[Code change snippets]

Start of Block

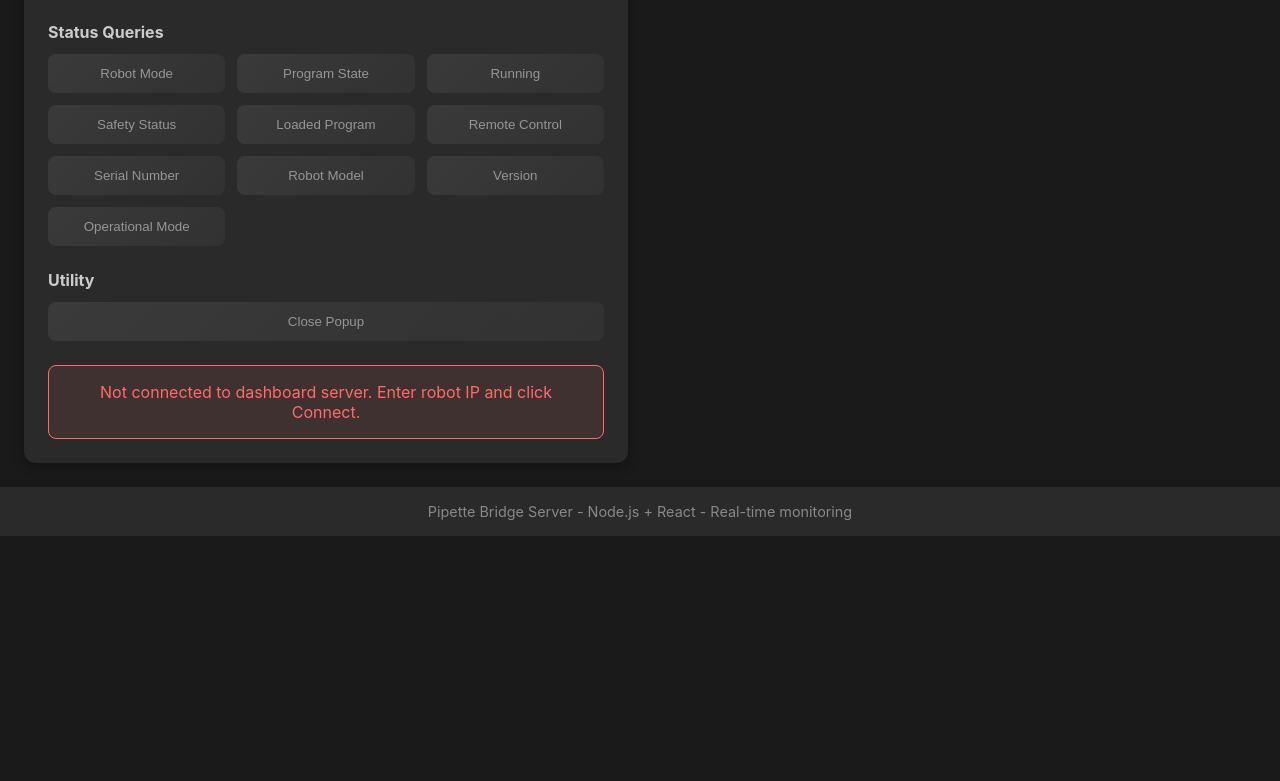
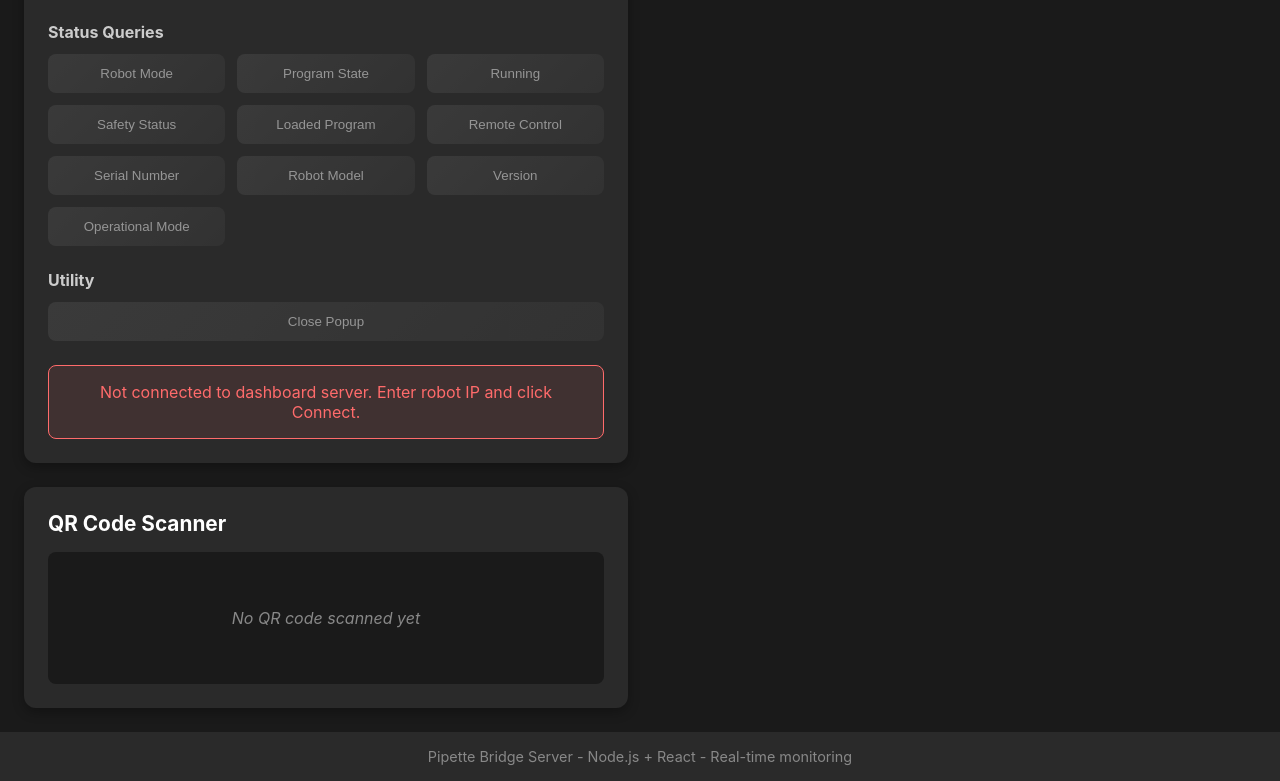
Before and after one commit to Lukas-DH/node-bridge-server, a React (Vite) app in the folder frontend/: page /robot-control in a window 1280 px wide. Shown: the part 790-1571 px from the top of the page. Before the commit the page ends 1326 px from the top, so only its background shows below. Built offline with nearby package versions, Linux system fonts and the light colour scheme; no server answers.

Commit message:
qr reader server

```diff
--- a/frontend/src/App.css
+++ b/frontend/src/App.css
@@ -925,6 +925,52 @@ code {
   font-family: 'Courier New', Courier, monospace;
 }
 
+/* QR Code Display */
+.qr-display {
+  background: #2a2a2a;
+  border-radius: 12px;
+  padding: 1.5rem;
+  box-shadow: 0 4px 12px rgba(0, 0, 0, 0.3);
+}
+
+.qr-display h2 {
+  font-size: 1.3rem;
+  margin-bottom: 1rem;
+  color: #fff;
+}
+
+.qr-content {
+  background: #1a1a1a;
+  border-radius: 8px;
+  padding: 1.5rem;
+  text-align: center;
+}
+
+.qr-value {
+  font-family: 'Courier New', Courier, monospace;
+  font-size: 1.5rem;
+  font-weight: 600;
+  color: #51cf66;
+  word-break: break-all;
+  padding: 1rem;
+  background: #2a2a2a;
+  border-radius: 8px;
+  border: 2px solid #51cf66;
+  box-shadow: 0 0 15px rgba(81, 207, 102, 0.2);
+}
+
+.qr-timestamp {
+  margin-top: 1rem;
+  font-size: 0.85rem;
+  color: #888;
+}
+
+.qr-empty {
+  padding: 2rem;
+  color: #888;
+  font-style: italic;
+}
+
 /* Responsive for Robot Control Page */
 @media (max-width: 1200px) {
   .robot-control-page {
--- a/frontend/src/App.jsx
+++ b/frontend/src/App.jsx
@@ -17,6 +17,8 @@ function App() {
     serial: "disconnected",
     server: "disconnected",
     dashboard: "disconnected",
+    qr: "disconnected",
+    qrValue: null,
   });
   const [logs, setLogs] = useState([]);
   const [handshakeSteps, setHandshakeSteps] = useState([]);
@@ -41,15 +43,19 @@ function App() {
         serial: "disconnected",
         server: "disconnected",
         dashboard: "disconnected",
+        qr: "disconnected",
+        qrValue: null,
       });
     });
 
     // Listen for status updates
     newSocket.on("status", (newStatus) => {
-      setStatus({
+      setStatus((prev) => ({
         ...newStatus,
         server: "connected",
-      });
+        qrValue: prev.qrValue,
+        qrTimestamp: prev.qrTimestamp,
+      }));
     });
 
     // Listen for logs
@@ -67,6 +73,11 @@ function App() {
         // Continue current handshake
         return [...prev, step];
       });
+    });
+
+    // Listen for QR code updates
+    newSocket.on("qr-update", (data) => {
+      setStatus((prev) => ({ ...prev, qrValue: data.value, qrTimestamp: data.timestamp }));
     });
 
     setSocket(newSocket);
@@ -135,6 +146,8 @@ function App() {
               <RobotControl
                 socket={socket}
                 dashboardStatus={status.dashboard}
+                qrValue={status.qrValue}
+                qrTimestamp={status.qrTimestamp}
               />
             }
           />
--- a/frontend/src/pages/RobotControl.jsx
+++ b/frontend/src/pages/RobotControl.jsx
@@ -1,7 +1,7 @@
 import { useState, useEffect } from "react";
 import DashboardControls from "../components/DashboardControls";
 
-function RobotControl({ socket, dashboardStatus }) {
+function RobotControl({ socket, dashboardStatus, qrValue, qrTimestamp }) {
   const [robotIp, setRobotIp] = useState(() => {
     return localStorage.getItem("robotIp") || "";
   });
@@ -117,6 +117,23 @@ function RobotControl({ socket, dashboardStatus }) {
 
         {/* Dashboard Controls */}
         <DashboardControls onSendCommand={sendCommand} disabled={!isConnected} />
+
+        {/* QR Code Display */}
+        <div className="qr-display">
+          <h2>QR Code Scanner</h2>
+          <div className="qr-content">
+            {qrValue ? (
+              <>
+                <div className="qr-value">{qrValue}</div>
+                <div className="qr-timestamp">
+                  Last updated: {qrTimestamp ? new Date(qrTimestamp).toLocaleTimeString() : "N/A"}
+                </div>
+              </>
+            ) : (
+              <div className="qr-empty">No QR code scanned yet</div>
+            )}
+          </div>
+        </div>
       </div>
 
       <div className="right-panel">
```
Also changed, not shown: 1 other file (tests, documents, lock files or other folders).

End of Block
Start of Block

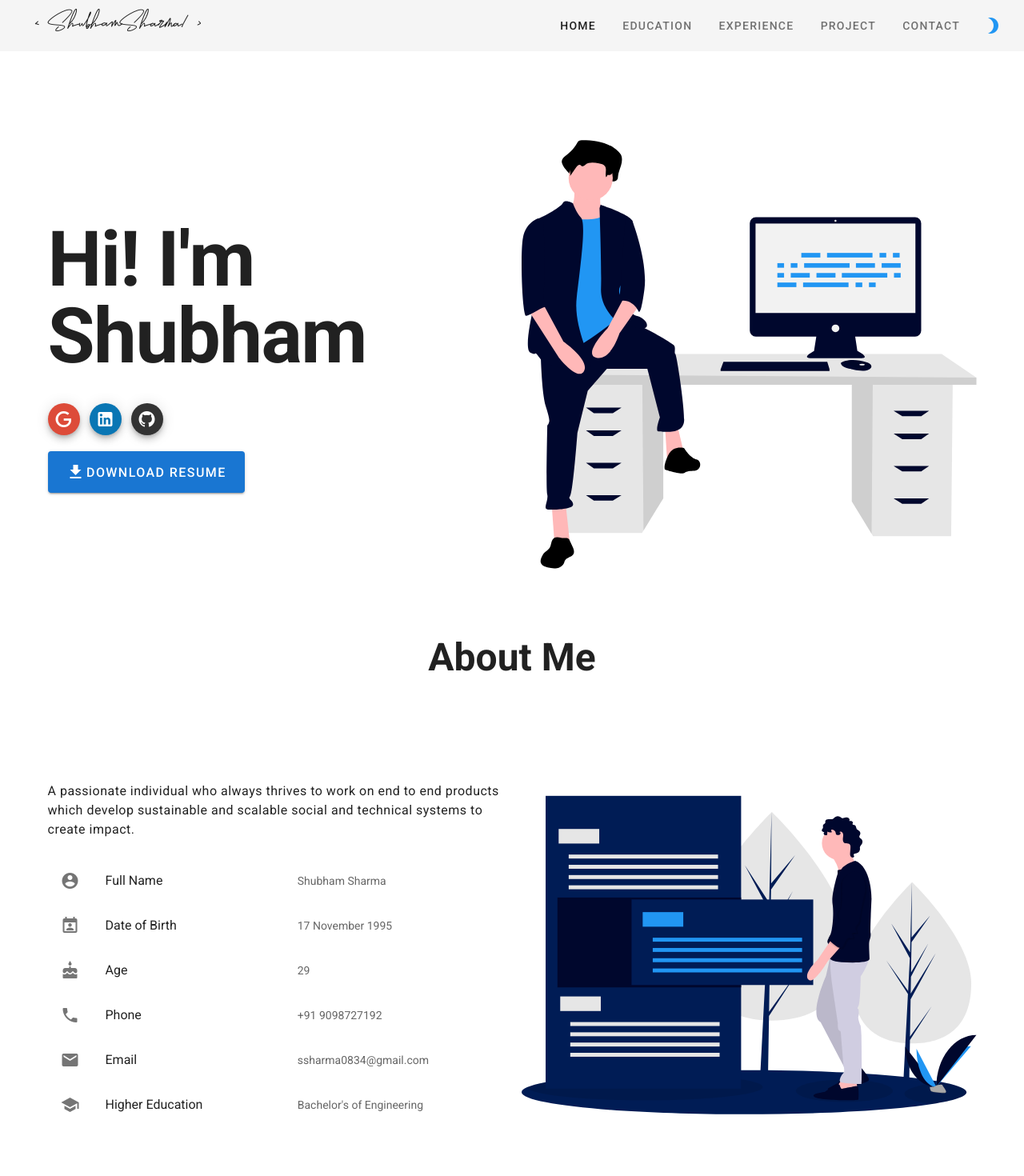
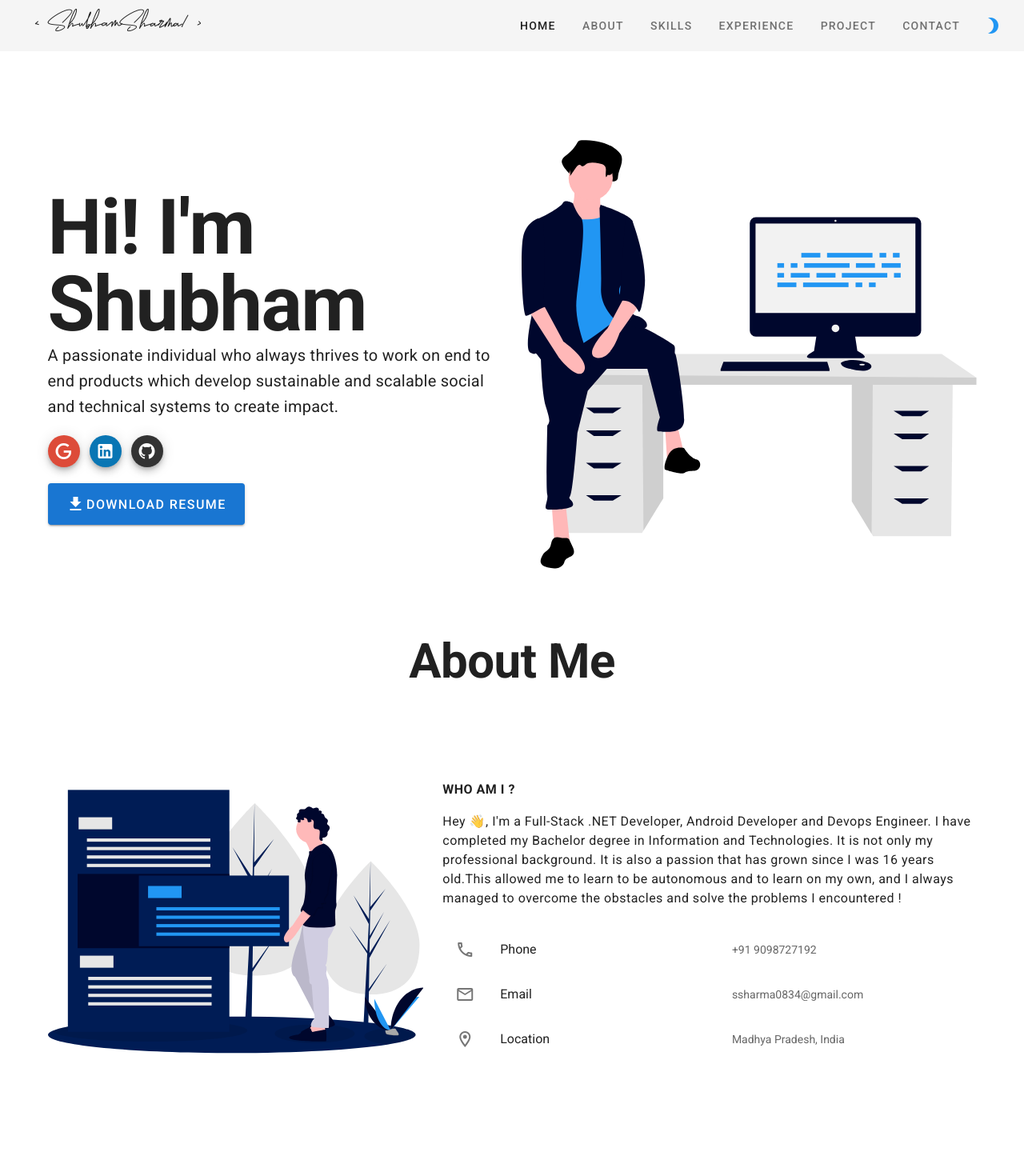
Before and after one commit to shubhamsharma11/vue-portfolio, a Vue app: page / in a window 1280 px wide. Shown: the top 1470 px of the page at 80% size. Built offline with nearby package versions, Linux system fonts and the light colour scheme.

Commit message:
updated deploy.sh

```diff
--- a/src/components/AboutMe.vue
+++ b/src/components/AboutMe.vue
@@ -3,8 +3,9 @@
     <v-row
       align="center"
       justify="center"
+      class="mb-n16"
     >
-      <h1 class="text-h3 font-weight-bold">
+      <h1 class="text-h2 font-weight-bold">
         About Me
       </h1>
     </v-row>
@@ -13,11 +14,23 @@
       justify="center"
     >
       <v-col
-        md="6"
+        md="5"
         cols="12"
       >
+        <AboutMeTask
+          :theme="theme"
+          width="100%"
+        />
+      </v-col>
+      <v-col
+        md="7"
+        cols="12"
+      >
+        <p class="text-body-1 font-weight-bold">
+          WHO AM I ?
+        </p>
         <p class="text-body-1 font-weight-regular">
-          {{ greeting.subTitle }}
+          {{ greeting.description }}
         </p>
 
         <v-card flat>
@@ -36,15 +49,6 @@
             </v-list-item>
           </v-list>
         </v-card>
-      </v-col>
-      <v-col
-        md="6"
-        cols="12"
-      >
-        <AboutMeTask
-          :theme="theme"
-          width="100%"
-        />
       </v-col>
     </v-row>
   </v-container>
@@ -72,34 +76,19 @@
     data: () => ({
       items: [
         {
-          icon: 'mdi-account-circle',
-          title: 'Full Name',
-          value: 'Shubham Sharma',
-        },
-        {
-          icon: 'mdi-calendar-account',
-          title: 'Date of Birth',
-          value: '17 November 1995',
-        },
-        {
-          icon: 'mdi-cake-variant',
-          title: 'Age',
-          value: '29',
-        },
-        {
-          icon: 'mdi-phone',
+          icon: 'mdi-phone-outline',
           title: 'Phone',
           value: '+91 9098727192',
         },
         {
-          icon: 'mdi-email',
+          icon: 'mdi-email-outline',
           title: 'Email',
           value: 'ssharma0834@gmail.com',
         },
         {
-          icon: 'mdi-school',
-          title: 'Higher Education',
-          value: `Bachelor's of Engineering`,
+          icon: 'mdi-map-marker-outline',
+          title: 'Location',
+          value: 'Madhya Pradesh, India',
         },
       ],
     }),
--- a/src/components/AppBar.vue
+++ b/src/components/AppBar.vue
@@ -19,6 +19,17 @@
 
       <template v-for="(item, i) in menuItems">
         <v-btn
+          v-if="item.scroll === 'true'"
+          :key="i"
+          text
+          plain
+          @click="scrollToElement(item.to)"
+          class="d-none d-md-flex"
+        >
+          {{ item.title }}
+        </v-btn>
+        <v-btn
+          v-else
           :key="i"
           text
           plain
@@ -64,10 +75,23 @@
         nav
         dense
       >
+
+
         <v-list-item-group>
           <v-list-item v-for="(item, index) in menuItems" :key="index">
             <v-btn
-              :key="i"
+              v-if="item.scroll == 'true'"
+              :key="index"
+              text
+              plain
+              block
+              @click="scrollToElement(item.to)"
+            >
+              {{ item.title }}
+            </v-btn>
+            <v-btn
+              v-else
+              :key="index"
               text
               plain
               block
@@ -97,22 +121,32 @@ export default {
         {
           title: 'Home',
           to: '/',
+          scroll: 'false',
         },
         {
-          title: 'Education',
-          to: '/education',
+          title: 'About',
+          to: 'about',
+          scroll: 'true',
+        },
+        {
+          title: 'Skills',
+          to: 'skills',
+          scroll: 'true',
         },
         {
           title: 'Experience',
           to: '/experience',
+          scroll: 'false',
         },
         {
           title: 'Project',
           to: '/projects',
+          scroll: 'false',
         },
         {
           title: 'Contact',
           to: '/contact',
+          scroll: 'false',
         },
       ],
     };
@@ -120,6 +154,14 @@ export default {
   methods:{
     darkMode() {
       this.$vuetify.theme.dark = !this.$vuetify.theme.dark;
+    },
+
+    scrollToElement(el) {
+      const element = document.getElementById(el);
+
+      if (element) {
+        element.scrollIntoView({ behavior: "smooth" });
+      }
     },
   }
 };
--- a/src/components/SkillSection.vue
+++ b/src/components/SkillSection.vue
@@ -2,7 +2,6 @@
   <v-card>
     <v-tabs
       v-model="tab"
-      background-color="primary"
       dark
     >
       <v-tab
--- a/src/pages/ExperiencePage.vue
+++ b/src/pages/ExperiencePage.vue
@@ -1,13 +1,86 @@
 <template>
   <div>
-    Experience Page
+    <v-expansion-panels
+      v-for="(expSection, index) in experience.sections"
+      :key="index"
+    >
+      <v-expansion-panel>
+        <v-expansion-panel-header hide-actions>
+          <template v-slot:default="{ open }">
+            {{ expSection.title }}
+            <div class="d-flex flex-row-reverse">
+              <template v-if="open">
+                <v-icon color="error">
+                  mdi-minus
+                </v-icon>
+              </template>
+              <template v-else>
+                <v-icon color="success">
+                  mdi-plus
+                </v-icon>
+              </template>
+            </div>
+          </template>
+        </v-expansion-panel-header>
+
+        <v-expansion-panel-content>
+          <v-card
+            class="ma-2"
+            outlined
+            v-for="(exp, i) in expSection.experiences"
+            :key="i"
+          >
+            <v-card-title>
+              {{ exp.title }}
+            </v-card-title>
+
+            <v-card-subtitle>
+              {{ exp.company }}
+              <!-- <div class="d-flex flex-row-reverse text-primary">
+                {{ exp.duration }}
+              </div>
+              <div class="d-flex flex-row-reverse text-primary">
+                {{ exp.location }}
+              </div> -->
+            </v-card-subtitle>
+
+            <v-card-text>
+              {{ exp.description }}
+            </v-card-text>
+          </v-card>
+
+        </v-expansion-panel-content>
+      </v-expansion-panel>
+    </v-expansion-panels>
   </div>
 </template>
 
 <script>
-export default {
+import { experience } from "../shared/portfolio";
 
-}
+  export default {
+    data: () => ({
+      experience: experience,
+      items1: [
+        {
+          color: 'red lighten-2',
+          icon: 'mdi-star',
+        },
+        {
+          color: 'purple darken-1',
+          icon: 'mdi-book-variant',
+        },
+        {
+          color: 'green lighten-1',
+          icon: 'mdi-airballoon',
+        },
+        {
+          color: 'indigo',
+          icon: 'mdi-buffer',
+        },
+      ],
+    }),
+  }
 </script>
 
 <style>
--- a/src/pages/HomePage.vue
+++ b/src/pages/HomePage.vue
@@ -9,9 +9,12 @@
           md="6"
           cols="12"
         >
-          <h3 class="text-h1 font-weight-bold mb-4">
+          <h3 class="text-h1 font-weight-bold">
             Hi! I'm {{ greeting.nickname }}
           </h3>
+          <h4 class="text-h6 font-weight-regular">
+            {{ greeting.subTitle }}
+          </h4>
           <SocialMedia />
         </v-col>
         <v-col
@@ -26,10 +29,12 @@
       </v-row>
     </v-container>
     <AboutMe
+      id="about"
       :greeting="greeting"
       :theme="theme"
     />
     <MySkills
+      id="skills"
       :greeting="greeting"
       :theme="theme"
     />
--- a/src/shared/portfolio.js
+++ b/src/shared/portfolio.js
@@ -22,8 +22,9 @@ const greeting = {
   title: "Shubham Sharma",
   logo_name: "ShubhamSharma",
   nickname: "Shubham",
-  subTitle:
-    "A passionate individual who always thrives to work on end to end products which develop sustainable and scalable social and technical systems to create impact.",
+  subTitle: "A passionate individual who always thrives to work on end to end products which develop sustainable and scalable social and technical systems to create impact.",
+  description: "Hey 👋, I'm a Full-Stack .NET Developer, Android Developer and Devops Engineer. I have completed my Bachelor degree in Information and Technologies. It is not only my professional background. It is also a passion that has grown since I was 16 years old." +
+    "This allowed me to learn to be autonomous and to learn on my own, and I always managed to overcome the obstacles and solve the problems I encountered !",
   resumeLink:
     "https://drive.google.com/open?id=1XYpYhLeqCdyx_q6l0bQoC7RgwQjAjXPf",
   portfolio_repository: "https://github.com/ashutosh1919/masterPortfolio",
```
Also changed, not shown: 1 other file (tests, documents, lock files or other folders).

End of Block
Start of Block

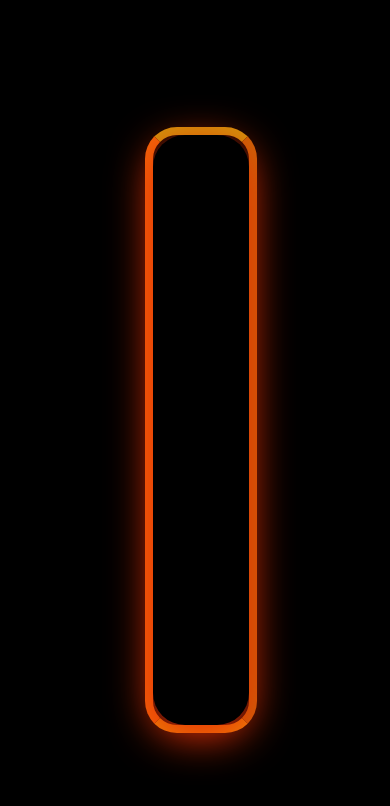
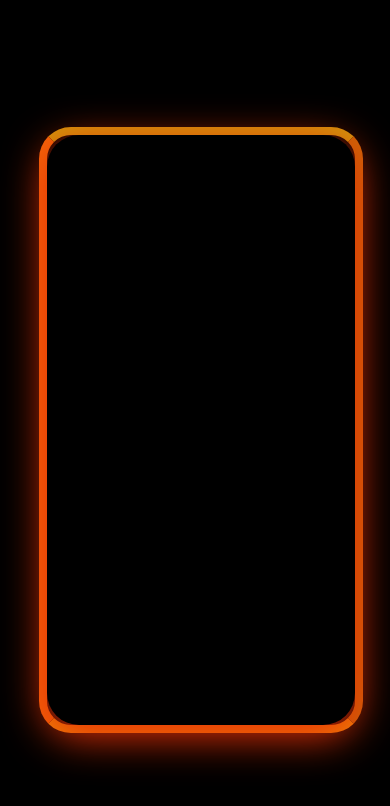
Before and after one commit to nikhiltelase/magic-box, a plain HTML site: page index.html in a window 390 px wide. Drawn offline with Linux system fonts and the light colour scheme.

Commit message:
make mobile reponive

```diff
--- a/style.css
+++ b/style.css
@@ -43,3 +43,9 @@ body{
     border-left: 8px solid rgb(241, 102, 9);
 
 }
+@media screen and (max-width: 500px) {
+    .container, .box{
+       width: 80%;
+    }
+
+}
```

End of Block

> Brief: All lines in the records that contain "function" are to be copied and returned.

> Exercise output:
@@ -17,6 +17,8 @@ function App() {
@@ -41,15 +43,19 @@ function App() {
@@ -67,6 +73,11 @@ function App() {
@@ -135,6 +146,8 @@ function App() {
-function RobotControl({ socket, dashboardStatus }) {
+function RobotControl({ socket, dashboardStatus, qrValue, qrTimestamp }) {
@@ -117,6 +117,23 @@ function RobotControl({ socket, dashboardStatus }) {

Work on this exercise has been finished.